The Minnesota teacher's union is urging people to follow the new COVID-19 restrictions in order to keep each other safe and schools open.
Gov. Tim Walz on Wednesday night announced a slew of new restrictions in an effort to help curb the spread of COVID-19 in Minnesota, which is overwhelming hospitals and forcing many schools to shift to full-time distance learning.
“Everyone wants to slow the spread of the virus before our hospitals, schools and other institutions we all depend on are overwhelmed,” Education Minnesota President Denise Specht said in a statement.
“The number of educators who are sick or in quarantine is already forcing some school buildings to close completely," Specht added. "The rest of us fear we will be next. It’s time for every Minnesotan to mask up, keep their distance and avoid crowds.”
Since Aug. 1, 6,335 confirmed COVID-19 cases have been reported among students (3,339 cases) and staff (3,016 cases) who were in a preK-12 school building while they were able to spread the virus, the Minnesota Department of Health reported on Nov. 19. Thus far, 1,674 school buildings in the state have seen cases.
The governor's new restrictions are a four-week "pause" on in-person dining at bars and restaurants, social gatherings with people outside of your household, organized sports, celebrations/parties, and gyms/recreation facilities.
"If we’re able, we can order takeout from local restaurants and maintain our gym memberships. It’s time to think of your neighbors and do whatever we can," Specht said. "Minnesotans have been through tough times before. We can get through this together.”
The executive order does not impact guidelines for schools on when they should shift learning models.
The state's Safe Learning plan calls for schools to switch to full-time distance learning for all grades if the county's 14-day case rate per 10,000 people reaches 50 or more. As of Nov. 19, 83 of Minnesota's 87 counties were above that threshold.
“The experts in public health have said what we need to do, but it’s up to each of us to make it work,” Specht said. “We can support school boards and superintendents when they make the tough choice to follow the rules — and hold them accountable when they don’t."
According to the Minnesota Department of Education's Safe Learning Model Dashboard, 13% of districts are doing in-person learning, 13% are doing hybrid, 31% are at full-time distance learning and 43% are doing some combination of learning models.
Specht, in a statement to Bring Me The News, said some school boards continue to ignore official guidance about when to move to full-time distance learning.

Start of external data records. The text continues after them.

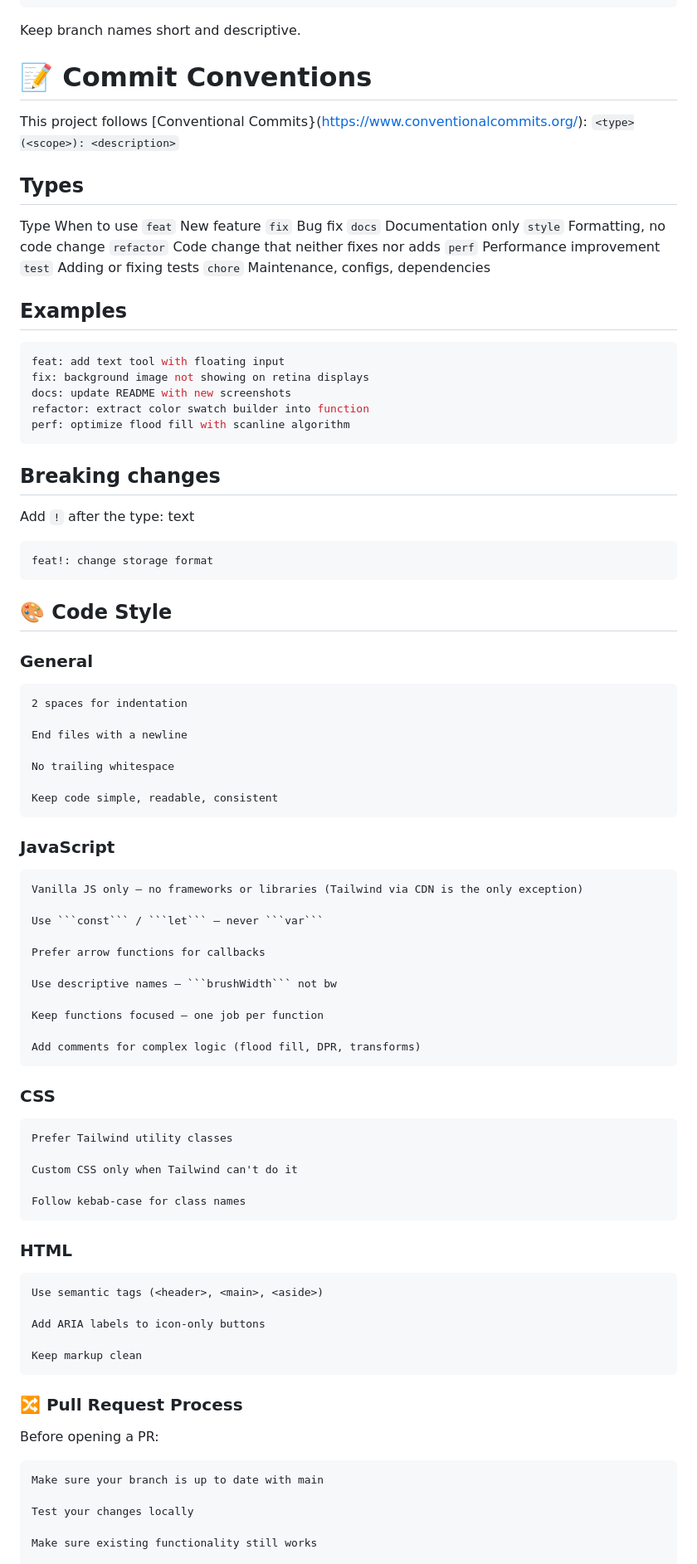
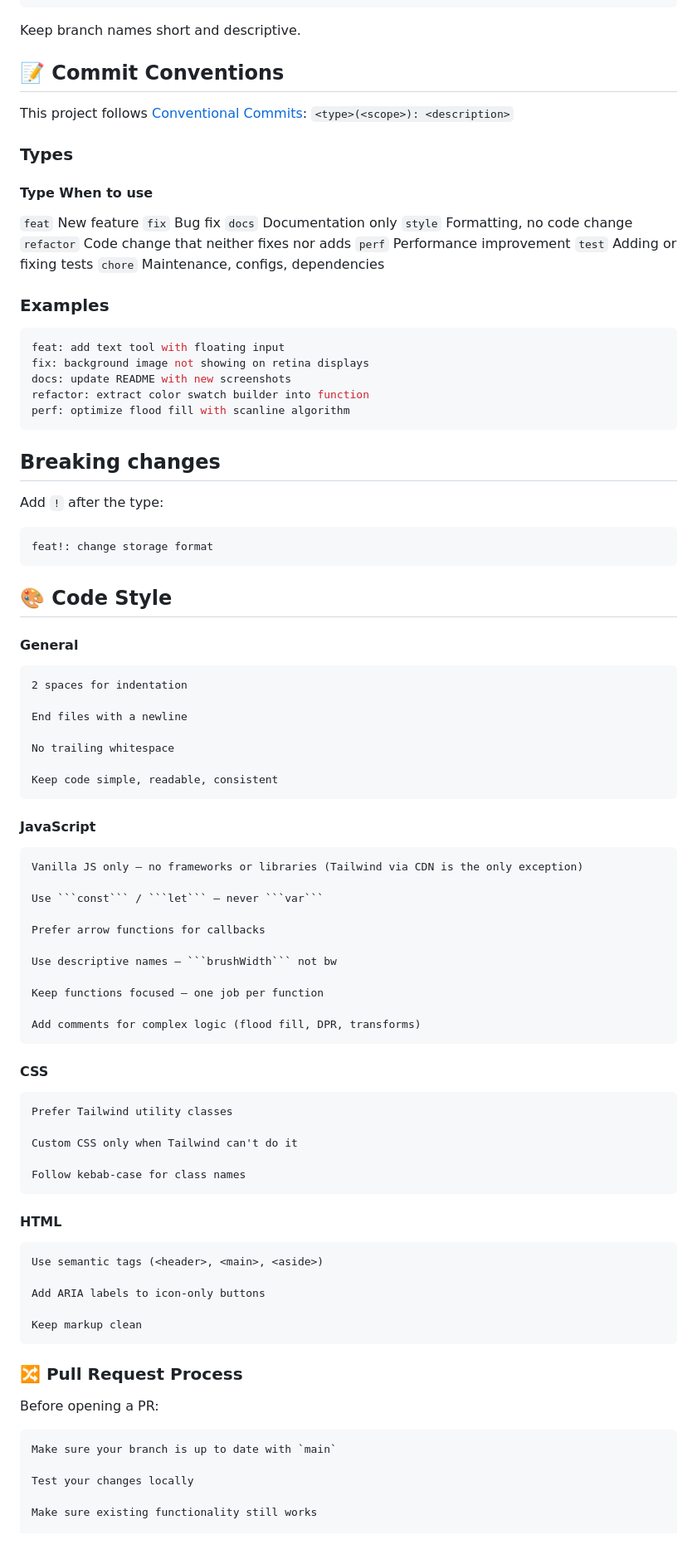
Before and after one commit to AshkanPoyber/PoyberPaint, a Markdown page: CONTRIBUTING.md, the part around the change. Shown at 83% size. Rendered like a GitHub page; blank space fills up the shorter version.

````diff
--- a/CONTRIBUTING.md
+++ b/CONTRIBUTING.md
@@ -149,14 +149,14 @@ chore/update-dependencies
 
 Keep branch names short and descriptive.
 
-# 📝 Commit Conventions
+## 📝 Commit Conventions
 
-This project follows [Conventional Commits}(https://www.conventionalcommits.org/):
+This project follows [Conventional Commits](https://www.conventionalcommits.org/):
 `<type>(<scope>): <description>`
 
-## Types
+### Types
 
-Type When to use
+#### Type When to use
 `feat` New feature
 `fix` Bug fix
 `docs` Documentation only
@@ -166,7 +166,7 @@ Type When to use
 `test` Adding or fixing tests
 `chore` Maintenance, configs, dependencies
 
-## Examples
+### Examples
 
 ```bash
 feat: add text tool with floating input
@@ -179,7 +179,6 @@ perf: optimize flood fill with scanline algorithm
 ## Breaking changes
 
 Add `!` after the type:
-text
 
 ```bash
 feat!: change storage format
@@ -187,7 +186,7 @@ feat!: change storage format
 
 ## 🎨 Code Style
 
-### General
+#### General
 
     2 spaces for indentation
 
@@ -197,7 +196,7 @@ feat!: change storage format
 
     Keep code simple, readable, consistent
 
-### JavaScript
+#### JavaScript
 
     Vanilla JS only — no frameworks or libraries (Tailwind via CDN is the only exception)
 
@@ -211,7 +210,7 @@ feat!: change storage format
 
     Add comments for complex logic (flood fill, DPR, transforms)
 
-### CSS
+#### CSS
 
     Prefer Tailwind utility classes
 
@@ -219,7 +218,7 @@ feat!: change storage format
 
     Follow kebab-case for class names
 
-### HTML
+#### HTML
 
     Use semantic tags (<header>, <main>, <aside>)
 
@@ -231,7 +230,7 @@ feat!: change storage format
 
 Before opening a PR:
 
-    Make sure your branch is up to date with main
+    Make sure your branch is up to date with `main`
 
     Test your changes locally
 
````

"There will be consequences at the ballot box for elected officials who put wishful thinking ahead of hard science and make decisions that put their employees, students and communities at unnecessary risk," Specht added. "By ignoring the warnings and denying the math, these elected officials are increasing the chances that their local hospitals will be overwhelmed and their neighbors who are sick won’t get the treatment they need."
Instead, she said elected officials need to be willing to make "choices that upset a few of their constituents if it means keeping the whole community safer."
"It's time to come together, follow the rules and help each other through this," Specht said.